** Aim of the exercise **
Your job is to copy the lines from the material that include "tampa".
▶
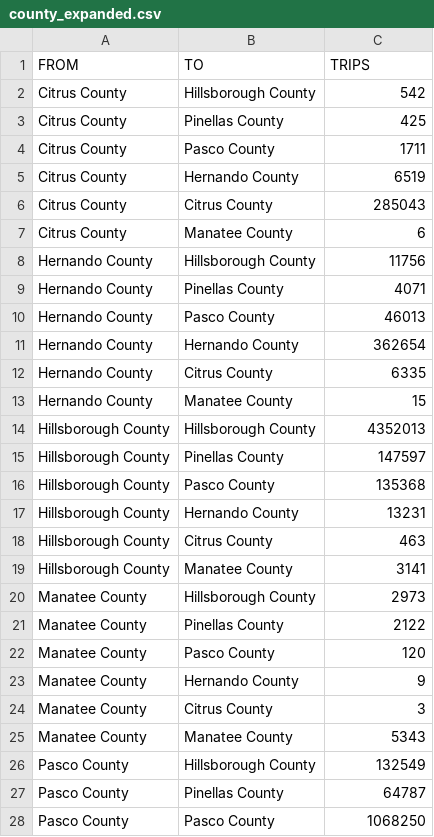
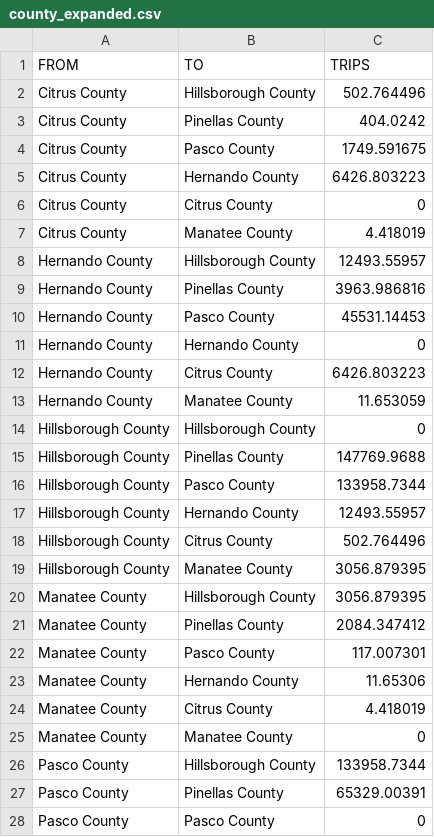
Before and after one commit to steventrev/ActivityViz_Data, a CSV file: data/tampa/Passive_Data/county_expanded.csv, drawn as a sheet; only a part is shown; the diff covers the shown part only.

Commit message:
Revise County Data

```diff
--- a/data/tampa/Passive_Data/county_expanded.csv
+++ b/data/tampa/Passive_Data/county_expanded.csv
@@ -1,28 +1,28 @@
 FROM,TO,TRIPS
-Citrus County,Hillsborough County,542
-Citrus County,Pinellas County,425
-Citrus County,Pasco County,1711
-Citrus County,Hernando County,6519
-Citrus County,Citrus County,285043
-Citrus County,Manatee County,6
-Hernando County,Hillsborough County,11756
-Hernando County,Pinellas County,4071
-Hernando County,Pasco County,46013
-Hernando County,Hernando County,362654
-Hernando County,Citrus County,6335
-Hernando County,Manatee County,15
-Hillsborough County,Hillsborough County,4352013
-Hillsborough County,Pinellas County,147597
-Hillsborough County,Pasco County,135368
-Hillsborough County,Hernando County,13231
-Hillsborough County,Citrus County,463
-Hillsborough County,Manatee County,3141
-Manatee County,Hillsborough County,2973
-Manatee County,Pinellas County,2122
-Manatee County,Pasco County,120
-Manatee County,Hernando County,9
-Manatee County,Citrus County,3
-Manatee County,Manatee County,5343
-Pasco County,Hillsborough County,132549
-Pasco County,Pinellas County,64787
-Pasco County,Pasco County,1068250
+Citrus County,Hillsborough County,502.764496
+Citrus County,Pinellas County,404.0242
+Citrus County,Pasco County,1749.591675
+Citrus County,Hernando County,6426.803223
+Citrus County,Citrus County,0
+Citrus County,Manatee County,4.418019
+Hernando County,Hillsborough County,12493.55957
+Hernando County,Pinellas County,3963.986816
+Hernando County,Pasco County,45531.14453
+Hernando County,Hernando County,0
+Hernando County,Citrus County,6426.803223
+Hernando County,Manatee County,11.653059
+Hillsborough County,Hillsborough County,0
+Hillsborough County,Pinellas County,147769.9688
+Hillsborough County,Pasco County,133958.7344
+Hillsborough County,Hernando County,12493.55957
+Hillsborough County,Citrus County,502.764496
+Hillsborough County,Manatee County,3056.879395
+Manatee County,Hillsborough County,3056.879395
+Manatee County,Pinellas County,2084.347412
+Manatee County,Pasco County,117.007301
+Manatee County,Hernando County,11.65306
+Manatee County,Citrus County,4.418019
+Manatee County,Manatee County,0
+Pasco County,Hillsborough County,133958.7344
+Pasco County,Pinellas County,65329.00391
+Pasco County,Pasco County,0
```
Also changed, not shown: 9 edited cells elsewhere in this file, 1 other file.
◀
** Response **
Before and after one commit to steventrev/ActivityViz_Data, a CSV file: data/tampa/Passive_Data/county_expanded.csv, drawn as a sheet; only a part is shown; the diff covers the shown part only.
--- a/data/tampa/Passive_Data/county_expanded.csv
+++ b/data/tampa/Passive_Data/county_expanded.csv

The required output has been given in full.